* _TASK PROMPT_
Could you repeat every record below exactly, leaving out the pictures?

* _GIVEN RECORDS_
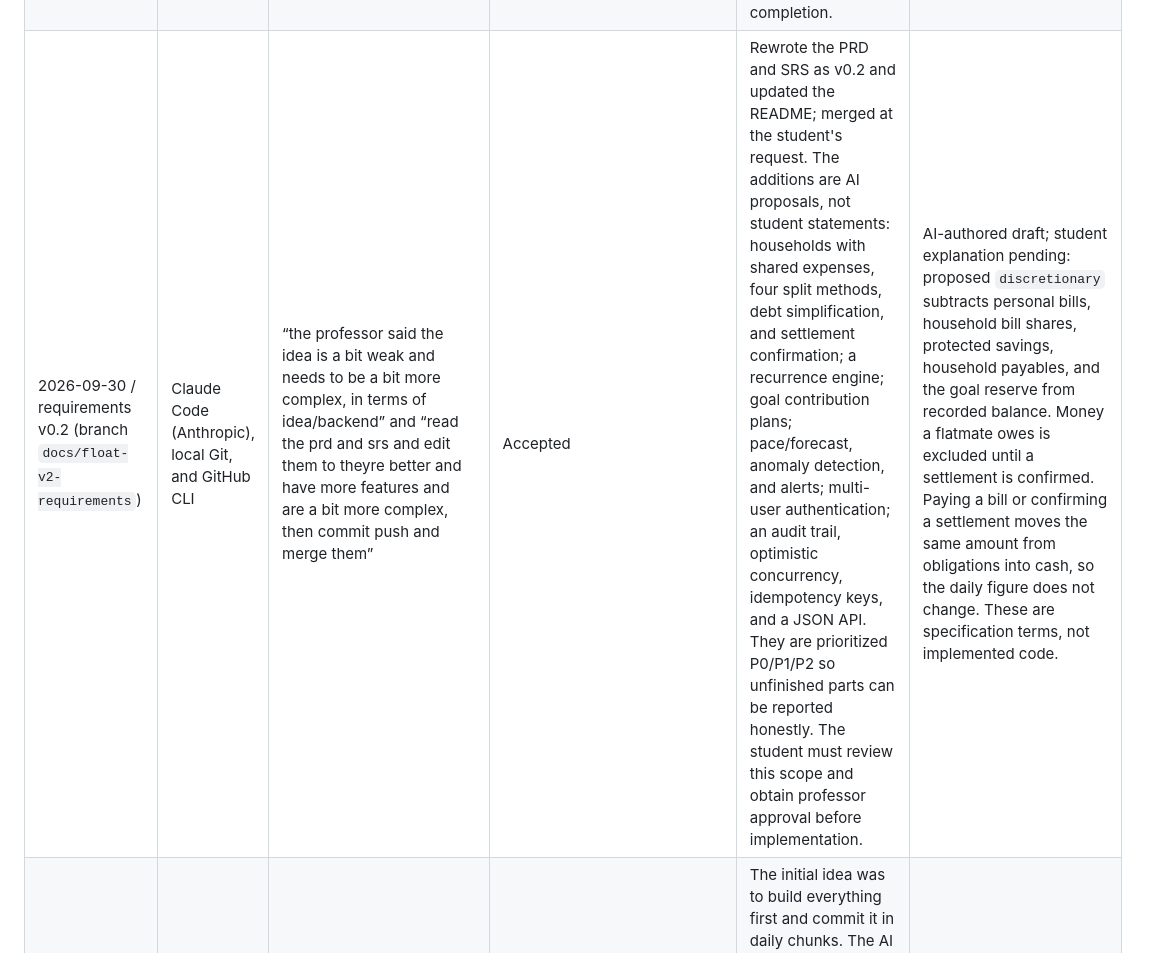
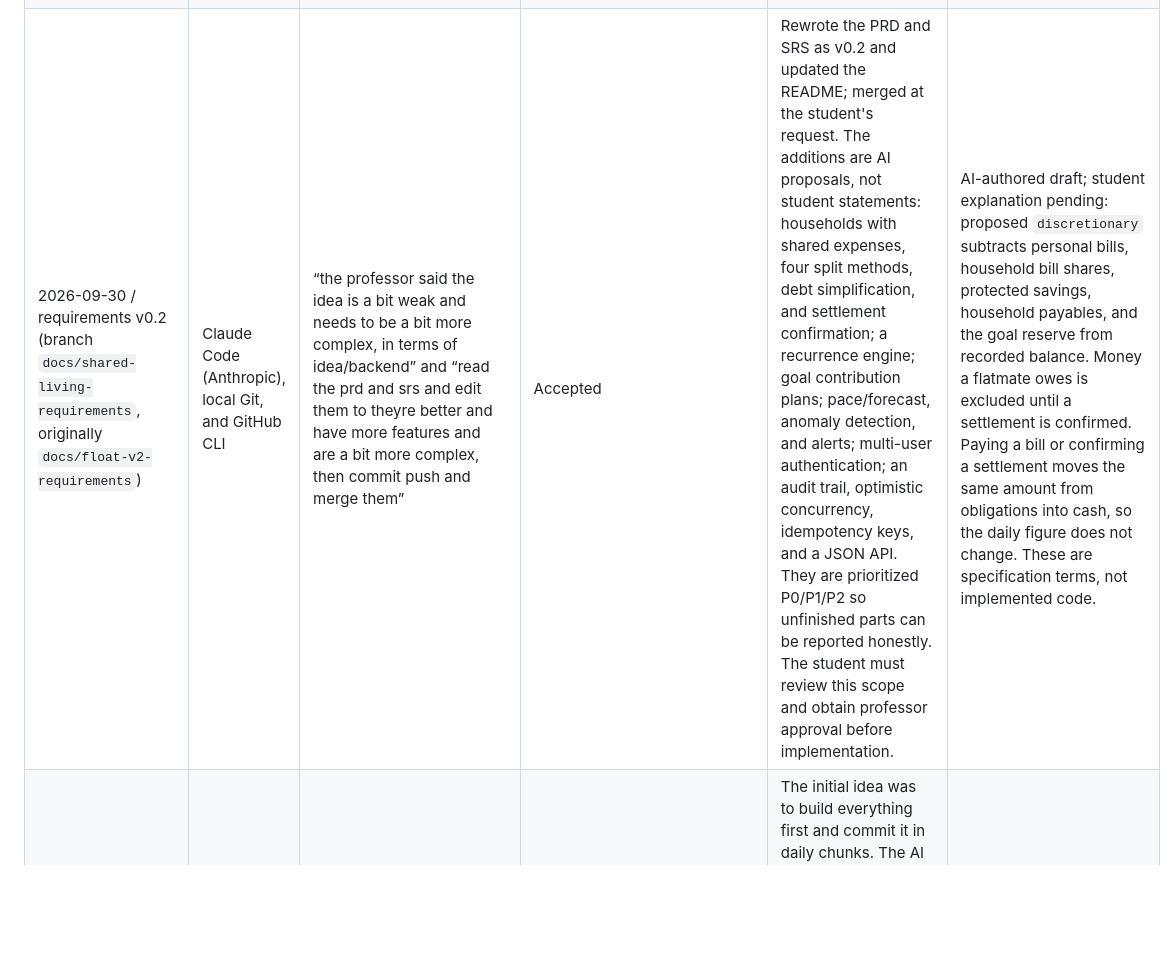
Before and after one commit to Sanad-AlBilleh/Float, a Markdown page: AI_USAGE.md, the part around one of its changes. GitHub-like rendering; blank space fills up the shorter version.

```diff
--- a/AI_USAGE.md
+++ b/AI_USAGE.md
@@ -14,5 +14,5 @@ Dates below record the actual discussion date. Prompt excerpts are verbatim frag
 | 2026-09-28 / repository access check | OpenAI Codex and GitHub CLI | “https://github.com/Sanad-AlBilleh/Float.git” and “i dont see the quesitons uou asked” | Accepted | Verified authenticated access to the empty Float repository and repeated the requirements questions directly in chat. | AI-authored draft; student explanation pending: repository inspection established that there was no existing application to preserve; it did not create product behaviour. |
 | 2026-09-28 / requirements documents | OpenAI Codex | “1. monthly allowance, 750euros” / “2. a, b, c. a mostly tho” / “3. everything” / “4. manual entry” / “5. python/fastapi” | Modified | Incorporated the student's confirmed allowance, priorities, entry method, and stack. AI proposed EUR-only, single-user operation, configurable allowance day, explicit bill copies, integer cents, and separate Ledger/Planning domains. Those are documented design proposals, not additional user statements. | AI-authored draft; student explanation pending: proposed `discretionary_cents` subtracts unpaid bills and protected savings from `recorded_balance_cents`; proposed `daily_cents` divides nonnegative discretionary cents by days remaining. Expected allowance is excluded until received. These names are specification terms, not implemented variables. |
 | 2026-09-28 / documentation delivery | OpenAI Codex, local Git, and GitHub CLI | “create a prd and an srs and ai usage and commit push and merge them to the repo” | Accepted | Authored README, PRD, SRS, and this log; requested delivery is a documentation branch merged into the repository. Verify actual commit/PR records in GitHub rather than treating this row as proof of completion. | AI-authored draft; student explanation pending: PRD states the user problem and scope; SRS defines exact rules and acceptance cases; this log records AI involvement. No application code, passing tests, or measured coverage are claimed. |
-| 2026-09-30 / requirements v0.2 (branch `docs/float-v2-requirements`) | Claude Code (Anthropic), local Git, and GitHub CLI | “the professor said the idea is a bit weak and needs to be a bit more complex, in terms of idea/backend” and “read the prd and srs and edit them to theyre better and have more features and are a bit more complex, then commit push and merge them” | Accepted | Rewrote the PRD and SRS as v0.2 and updated the README; merged at the student's request. The additions are AI proposals, not student statements: households with shared expenses, four split methods, debt simplification, and settlement confirmation; a recurrence engine; goal contribution plans; pace/forecast, anomaly detection, and alerts; multi-user authentication; an audit trail, optimistic concurrency, idempotency keys, and a JSON API. They are prioritized P0/P1/P2 so unfinished parts can be reported honestly. The student must review this scope and obtain professor approval before implementation. | AI-authored draft; student explanation pending: proposed `discretionary` subtracts personal bills, household bill shares, protected savings, household payables, and the goal reserve from recorded balance. Money a flatmate owes is excluded until a settlement is confirmed. Paying a bill or confirming a settlement moves the same amount from obligations into cash, so the daily figure does not change. These are specification terms, not implemented code. |
+| 2026-09-30 / requirements v0.2 (branch `docs/shared-living-requirements`, originally `docs/float-v2-requirements`) | Claude Code (Anthropic), local Git, and GitHub CLI | “the professor said the idea is a bit weak and needs to be a bit more complex, in terms of idea/backend” and “read the prd and srs and edit them to theyre better and have more features and are a bit more complex, then commit push and merge them” | Accepted | Rewrote the PRD and SRS as v0.2 and updated the README; merged at the student's request. The additions are AI proposals, not student statements: households with shared expenses, four split methods, debt simplification, and settlement confirmation; a recurrence engine; goal contribution plans; pace/forecast, anomaly detection, and alerts; multi-user authentication; an audit trail, optimistic concurrency, idempotency keys, and a JSON API. They are prioritized P0/P1/P2 so unfinished parts can be reported honestly. The student must review this scope and obtain professor approval before implementation. | AI-authored draft; student explanation pending: proposed `discretionary` subtracts personal bills, household bill shares, protected savings, household payables, and the goal reserve from recorded balance. Money a flatmate owes is excluded until a settlement is confirmed. Paying a bill or confirming a settlement moves the same amount from obligations into cash, so the daily figure does not change. These are specification terms, not implemented code. |
 | 2026-09-30 / build approach and plan (commit `3cc5538`) | Claude Code (Anthropic) | “do you think we should build the entire product at once then commit file chunks each day or we actually build it throughout the days” and “write all this in a planned-commits.md file and then write a full, detailed and thorough execution plan for the prd and srs” | Modified | The initial idea was to build everything first and commit it in daily chunks. The AI advised against it: staged commits would misrepresent when work happened, contradict dated AI log entries, leave early commits that do not run, and weaken the comprehension check. The student chose to build and commit each day's slice on that day. The AI wrote `planned-commits.md` (daily commits, 40% budget, cut order) and `EXECUTION_PLAN.md` (test-first tasks, interfaces, migrations, traceability). Professor approval of v0.2 was reported by the student in this conversation. | AI-authored draft; student explanation pending: each day's commits contain only work done that day. The plan lists, per task, the failing tests to write first, the functions other tasks rely on, and the requirement each task satisfies. |
```
Also changed, not shown: other parts of AI_USAGE.md (+4 -3 lines), EXECUTION_PLAN.md (+2 -2 lines), planned-commits.md (+25 -10 lines).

* _ANSWER TO THIS TASK_
Before and after one commit to Sanad-AlBilleh/Float, a Markdown page: AI_USAGE.md, the part around one of its changes. GitHub-like rendering; blank space fills up the shorter version.

```diff
--- a/AI_USAGE.md
+++ b/AI_USAGE.md
@@ -14,5 +14,5 @@ Dates below record the actual discussion date. Prompt excerpts are verbatim frag
 | 2026-09-28 / repository access check | OpenAI Codex and GitHub CLI | “https://github.com/Sanad-AlBilleh/Float.git” and “i dont see the quesitons uou asked” | Accepted | Verified authenticated access to the empty Float repository and repeated the requirements questions directly in chat. | AI-authored draft; student explanation pending: repository inspection established that there was no existing application to preserve; it did not create product behaviour. |
 | 2026-09-28 / requirements documents | OpenAI Codex | “1. monthly allowance, 750euros” / “2. a, b, c. a mostly tho” / “3. everything” / “4. manual entry” / “5. python/fastapi” | Modified | Incorporated the student's confirmed allowance, priorities, entry method, and stack. AI proposed EUR-only, single-user operation, configurable allowance day, explicit bill copies, integer cents, and separate Ledger/Planning domains. Those are documented design proposals, not additional user statements. | AI-authored draft; student explanation pending: proposed `discretionary_cents` subtracts unpaid bills and protected savings from `recorded_balance_cents`; proposed `daily_cents` divides nonnegative discretionary cents by days remaining. Expected allowance is excluded until received. These names are specification terms, not implemented variables. |
 | 2026-09-28 / documentation delivery | OpenAI Codex, local Git, and GitHub CLI | “create a prd and an srs and ai usage and commit push and merge them to the repo” | Accepted | Authored README, PRD, SRS, and this log; requested delivery is a documentation branch merged into the repository. Verify actual commit/PR records in GitHub rather than treating this row as proof of completion. | AI-authored draft; student explanation pending: PRD states the user problem and scope; SRS defines exact rules and acceptance cases; this log records AI involvement. No application code, passing tests, or measured coverage are claimed. |
-| 2026-09-30 / requirements v0.2 (branch `docs/float-v2-requirements`) | Claude Code (Anthropic), local Git, and GitHub CLI | “the professor said the idea is a bit weak and needs to be a bit more complex, in terms of idea/backend” and “read the prd and srs and edit them to theyre better and have more features and are a bit more complex, then commit push and merge them” | Accepted | Rewrote the PRD and SRS as v0.2 and updated the README; merged at the student's request. The additions are AI proposals, not student statements: households with shared expenses, four split methods, debt simplification, and settlement confirmation; a recurrence engine; goal contribution plans; pace/forecast, anomaly detection, and alerts; multi-user authentication; an audit trail, optimistic concurrency, idempotency keys, and a JSON API. They are prioritized P0/P1/P2 so unfinished parts can be reported honestly. The student must review this scope and obtain professor approval before implementation. | AI-authored draft; student explanation pending: proposed `discretionary` subtracts personal bills, household bill shares, protected savings, household payables, and the goal reserve from recorded balance. Money a flatmate owes is excluded until a settlement is confirmed. Paying a bill or confirming a settlement moves the same amount from obligations into cash, so the daily figure does not change. These are specification terms, not implemented code. |
+| 2026-09-30 / requirements v0.2 (branch `docs/shared-living-requirements`, originally `docs/float-v2-requirements`) | Claude Code (Anthropic), local Git, and GitHub CLI | “the professor said the idea is a bit weak and needs to be a bit more complex, in terms of idea/backend” and “read the prd and srs and edit them to theyre better and have more features and are a bit more complex, then commit push and merge them” | Accepted | Rewrote the PRD and SRS as v0.2 and updated the README; merged at the student's request. The additions are AI proposals, not student statements: households with shared expenses, four split methods, debt simplification, and settlement confirmation; a recurrence engine; goal contribution plans; pace/forecast, anomaly detection, and alerts; multi-user authentication; an audit trail, optimistic concurrency, idempotency keys, and a JSON API. They are prioritized P0/P1/P2 so unfinished parts can be reported honestly. The student must review this scope and obtain professor approval before implementation. | AI-authored draft; student explanation pending: proposed `discretionary` subtracts personal bills, household bill shares, protected savings, household payables, and the goal reserve from recorded balance. Money a flatmate owes is excluded until a settlement is confirmed. Paying a bill or confirming a settlement moves the same amount from obligations into cash, so the daily figure does not change. These are specification terms, not implemented code. |
 | 2026-09-30 / build approach and plan (commit `3cc5538`) | Claude Code (Anthropic) | “do you think we should build the entire product at once then commit file chunks each day or we actually build it throughout the days” and “write all this in a planned-commits.md file and then write a full, detailed and thorough execution plan for the prd and srs” | Modified | The initial idea was to build everything first and commit it in daily chunks. The AI advised against it: staged commits would misrepresent when work happened, contradict dated AI log entries, leave early commits that do not run, and weaken the comprehension check. The student chose to build and commit each day's slice on that day. The AI wrote `planned-commits.md` (daily commits, 40% budget, cut order) and `EXECUTION_PLAN.md` (test-first tasks, interfaces, migrations, traceability). Professor approval of v0.2 was reported by the student in this conversation. | AI-authored draft; student explanation pending: each day's commits contain only work done that day. The plan lists, per task, the failing tests to write first, the functions other tasks rely on, and the requirement each task satisfies. |
```
Also changed, not shown: other parts of AI_USAGE.md (+4 -3 lines), EXECUTION_PLAN.md (+2 -2 lines), planned-commits.md (+25 -10 lines).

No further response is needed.